Wednesday, June 19, 2013

Disability in the Hebrew Bible

Language Matters.  Those who have taken the R-Word pledge understand the disabling effects of words.  In order to adequately develop theologies of disability, attention must be paid to both the social context in which Biblical passages emerged and to the very words themselves.

In Disability In the Hebrew Bible: Interpreting Mental and Physical Differences, Saul M. Olyan (PhD – Harvard), professor of Judaic Studies at Brown University in Providence Rhode Island, investigates the earliest textual representations from a philological perspective.  By examining the words and their related cognate forms in other languages, he articulates some insight into how disability obtained meaning in ancient writings.

The study begins by examining the physical characteristics that mark either beauty or ugliness in the ideal male and female and then relates the contrast between blemish and perfection.  While there is major overlap, the categories are not exclusively congruent, particularly in the Wisdom literature.

Olyan examines blemish further and proposes there was another broader taxonomy inclusive of disability based in weakness, vulnerability, and dependence.  He discovers that mental disabilities and some physical disabilities did not fall into the blemish category, but all shared marginalization and stigmatization as evidenced by surrounding textual information.  He acknowledges that much of the prophetic utopian vision uses persons with disability to demonstrate YHWH’s purpose and power.  While some of the text indicates continued marginalization, there is a strong thread that also shows the opposite.  Those with disabilities, both ambulatory and non-ambulatory, are welcomed back from exile, into worship, and made beautiful in their disability.

Olyan refocuses his attention from persons with blemish to the relationship between wholeness and holiness.  The same stigmatizing language used for people were also utilized for building materials and sacrifices deemed unsuitable for the temple.  He concludes his work by examining how the Qumran community actually broadened the category of defect and increased marginalization, prohibiting any from entering the community assembly.

Olyan accomplished his purpose of reconstructing disability taxonomy through the analysis of the text.  The philological method utilized in this book is an important key in reshaping our contextual notions in the interpretation of certain passages from the Hebrew Bible.  The limits of this method are acknowledged -- it is impossible to determine motive behind the textual fragment.  Isolating text can give insight, but also removes it from the larger context of the Biblical tradition and redemptive history.  His work does, however, demonstrate that the religious trajectory has been more exclusive than even the original writers intended and is in specific contrast to a line of prophetic utopian envisioning which seeks to privilege disability.  Further scholarship, particularly in the eschatological passages, will be welcomed.
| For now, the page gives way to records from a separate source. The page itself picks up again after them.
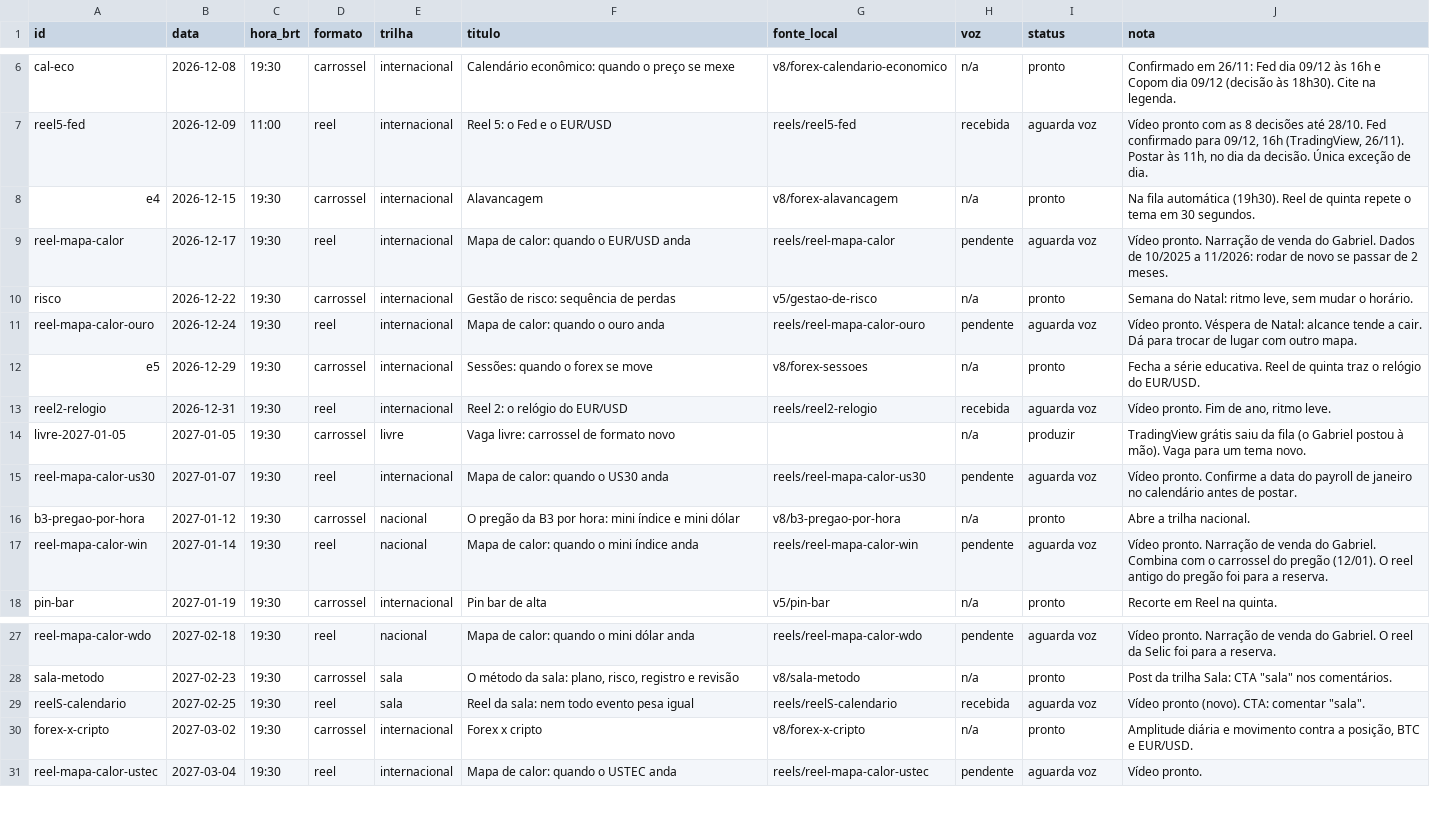
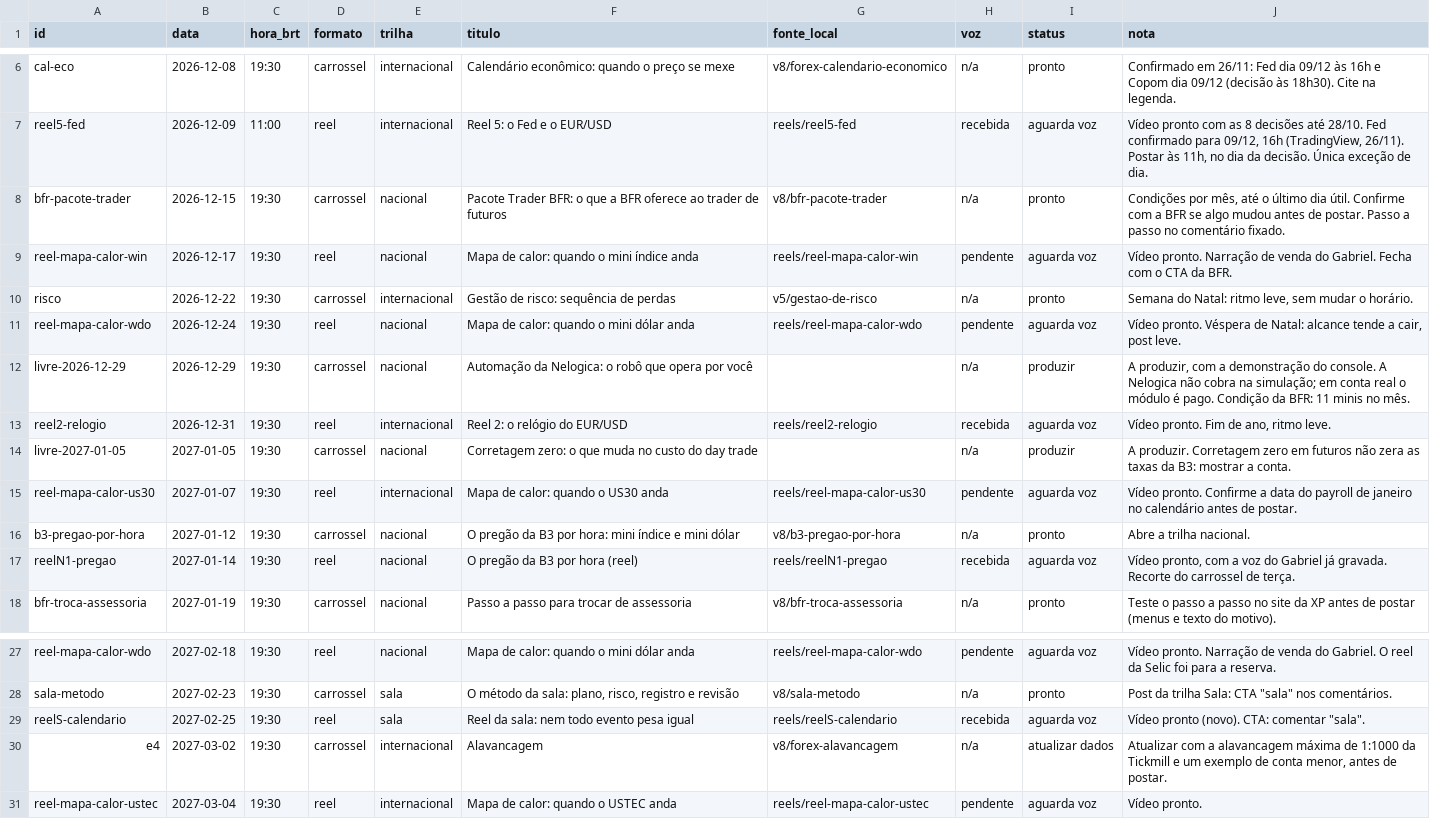
Before and after one commit to salesfioravante-hub/gabriel-posts, a CSV file: fila.csv, drawn as a sheet; only a part is shown, gaps mark what is left out; the diff covers the shown part only.

```diff
--- a/fila.csv
+++ b/fila.csv
@@ -7,12 +7,12 @@ cal-eco,2026-12-08,19:30,carrossel,internacional,Calendário econômico: quando
 reel5-fed,2026-12-09,11:00,reel,internacional,Reel 5: o Fed e o EUR/USD,reels/reel5-fed,recebida,aguarda voz,"Vídeo pronto com as 8 decisões até 28/10. Fed confirmado para 09/12, 16h (TradingView, 26/11). Postar às 11h, no dia da decisão. Única exceção de dia."
-e4,2026-12-15,19:30,carrossel,internacional,Alavancagem,v8/forex-alavancagem,n/a,pronto,Na fila automática (19h30). Reel de quinta repete o tema em 30 segundos.
-reel-mapa-calor,2026-12-17,19:30,reel,internacional,Mapa de calor: quando o EUR/USD anda,reels/reel-mapa-calor,pendente,aguarda voz,Vídeo pronto. Narração de venda do Gabriel. Dados de 10/2025 a 11/2026: rodar de novo se passar de 2 meses.
+bfr-pacote-trader,2026-12-15,19:30,carrossel,nacional,Pacote Trader BFR: o que a BFR oferece ao trader de futuros,v8/bfr-pacote-trader,n/a,pronto,"Condições por mês, até o último dia útil. Confirme com a BFR se algo mudou antes de postar. Passo a passo no comentário fixado."
+reel-mapa-calor-win,2026-12-17,19:30,reel,nacional,Mapa de calor: quando o mini índice anda,reels/reel-mapa-calor-win,pendente,aguarda voz,Vídeo pronto. Narração de venda do Gabriel. Fecha com o CTA da BFR.
 risco,2026-12-22,19:30,carrossel,internacional,Gestão de risco: sequência de perdas,v5/gestao-de-risco,n/a,pronto,"Semana do Natal: ritmo leve, sem mudar o horário."
-reel-mapa-calor-ouro,2026-12-24,19:30,reel,internacional,Mapa de calor: quando o ouro anda,reels/reel-mapa-calor-ouro,pendente,aguarda voz,Vídeo pronto. Véspera de Natal: alcance tende a cair. Dá para trocar de lugar com outro mapa.
-e5,2026-12-29,19:30,carrossel,internacional,Sessões: quando o forex se move,v8/forex-sessoes,n/a,pronto,Fecha a série educativa. Reel de quinta traz o relógio do EUR/USD.
+reel-mapa-calor-wdo,2026-12-24,19:30,reel,nacional,Mapa de calor: quando o mini dólar anda,reels/reel-mapa-calor-wdo,pendente,aguarda voz,"Vídeo pronto. Véspera de Natal: alcance tende a cair, post leve."
+livre-2026-12-29,2026-12-29,19:30,carrossel,nacional,Automação da Nelogica: o robô que opera por você,,n/a,produzir,"A produzir, com a demonstração do console. A Nelogica não cobra na simulação; em conta real o módulo é pago. Condição da BFR: 11 minis no mês."
 reel2-relogio,2026-12-31,19:30,reel,internacional,Reel 2: o relógio do EUR/USD,reels/reel2-relogio,recebida,aguarda voz,"Vídeo pronto. Fim de ano, ritmo leve."
-livre-2027-01-05,2027-01-05,19:30,carrossel,livre,Vaga livre: carrossel de formato novo,,n/a,produzir,TradingView grátis saiu da fila (o Gabriel postou à mão). Vaga para um tema novo.
+livre-2027-01-05,2027-01-05,19:30,carrossel,nacional,Corretagem zero: o que muda no custo do day trade,,n/a,produzir,A produzir. Corretagem zero em futuros não zera as taxas da B3: mostrar a conta.
 reel-mapa-calor-us30,2027-01-07,19:30,reel,internacional,Mapa de calor: quando o US30 anda,reels/reel-mapa-calor-us30,pendente,aguarda voz,Vídeo pronto. Confirme a data do payroll de janeiro no calendário antes de postar.
 b3-pregao-por-hora,2027-01-12,19:30,carrossel,nacional,O pregão da B3 por hora: mini índice e mini dólar,v8/b3-pregao-por-hora,n/a,pronto,Abre a trilha nacional.
-reel-mapa-calor-win,2027-01-14,19:30,reel,nacional,Mapa de calor: quando o mini índice anda,reels/reel-mapa-calor-win,pendente,aguarda voz,Vídeo pronto. Narração de venda do Gabriel. Combina com o carrossel do pregão (12/01). O reel antigo do pregão foi para a reserva.
-pin-bar,2027-01-19,19:30,carrossel,internacional,Pin bar de alta,v5/pin-bar,n/a,pronto,Recorte em Reel na quinta.
+reelN1-pregao,2027-01-14,19:30,reel,nacional,O pregão da B3 por hora (reel),reels/reelN1-pregao,recebida,aguarda voz,"Vídeo pronto, com a voz do Gabriel já gravada. Recorte do carrossel de terça."
+bfr-troca-assessoria,2027-01-19,19:30,carrossel,nacional,Passo a passo para trocar de assessoria,v8/bfr-troca-assessoria,n/a,pronto,Teste o passo a passo no site da XP antes de postar (menus e texto do motivo).
@@ -29,3 +29,3 @@ sala-metodo,2027-02-23,19:30,carrossel,sala,"O método da sala: plano, risco, re
 reelS-calendario,2027-02-25,19:30,reel,sala,Reel da sala: nem todo evento pesa igual,reels/reelS-calendario,recebida,aguarda voz,"Vídeo pronto (novo). CTA: comentar ""sala""."
-forex-x-cripto,2027-03-02,19:30,carrossel,internacional,Forex x cripto,v8/forex-x-cripto,n/a,pronto,"Amplitude diária e movimento contra a posição, BTC e EUR/USD."
+e4,2027-03-02,19:30,carrossel,internacional,Alavancagem,v8/forex-alavancagem,n/a,atualizar dados,"Atualizar com a alavancagem máxima de 1:1000 da Tickmill e um exemplo de conta menor, antes de postar."
 reel-mapa-calor-ustec,2027-03-04,19:30,reel,internacional,Mapa de calor: quando o USTEC anda,reels/reel-mapa-calor-ustec,pendente,aguarda voz,Vídeo pronto.
```
Also changed, not shown: 10 edited cells elsewhere in this file, 4 other files.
Disability In the Hebrew Bible is relevant particularly to those engaged in Hebrew Bible or disability studies, as well as those seeking to understand the Judean context into which Christ spoke and performed healings.